**Brief:** Find out how many lines in the records have the string "shown" in them, and state only that number.

**Data provided:**

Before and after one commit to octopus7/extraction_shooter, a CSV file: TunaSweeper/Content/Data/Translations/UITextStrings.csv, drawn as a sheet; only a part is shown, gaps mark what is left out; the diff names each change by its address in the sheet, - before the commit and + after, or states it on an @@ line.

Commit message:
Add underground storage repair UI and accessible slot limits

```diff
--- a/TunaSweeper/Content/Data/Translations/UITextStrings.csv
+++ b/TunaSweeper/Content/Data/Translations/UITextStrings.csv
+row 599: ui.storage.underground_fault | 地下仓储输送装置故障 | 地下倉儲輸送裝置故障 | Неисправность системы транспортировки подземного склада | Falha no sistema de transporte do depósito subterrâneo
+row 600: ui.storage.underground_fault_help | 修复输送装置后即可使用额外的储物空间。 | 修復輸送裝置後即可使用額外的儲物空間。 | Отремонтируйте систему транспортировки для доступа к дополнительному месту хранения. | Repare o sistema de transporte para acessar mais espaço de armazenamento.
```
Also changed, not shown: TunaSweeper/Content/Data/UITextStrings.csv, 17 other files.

**Result below:** 2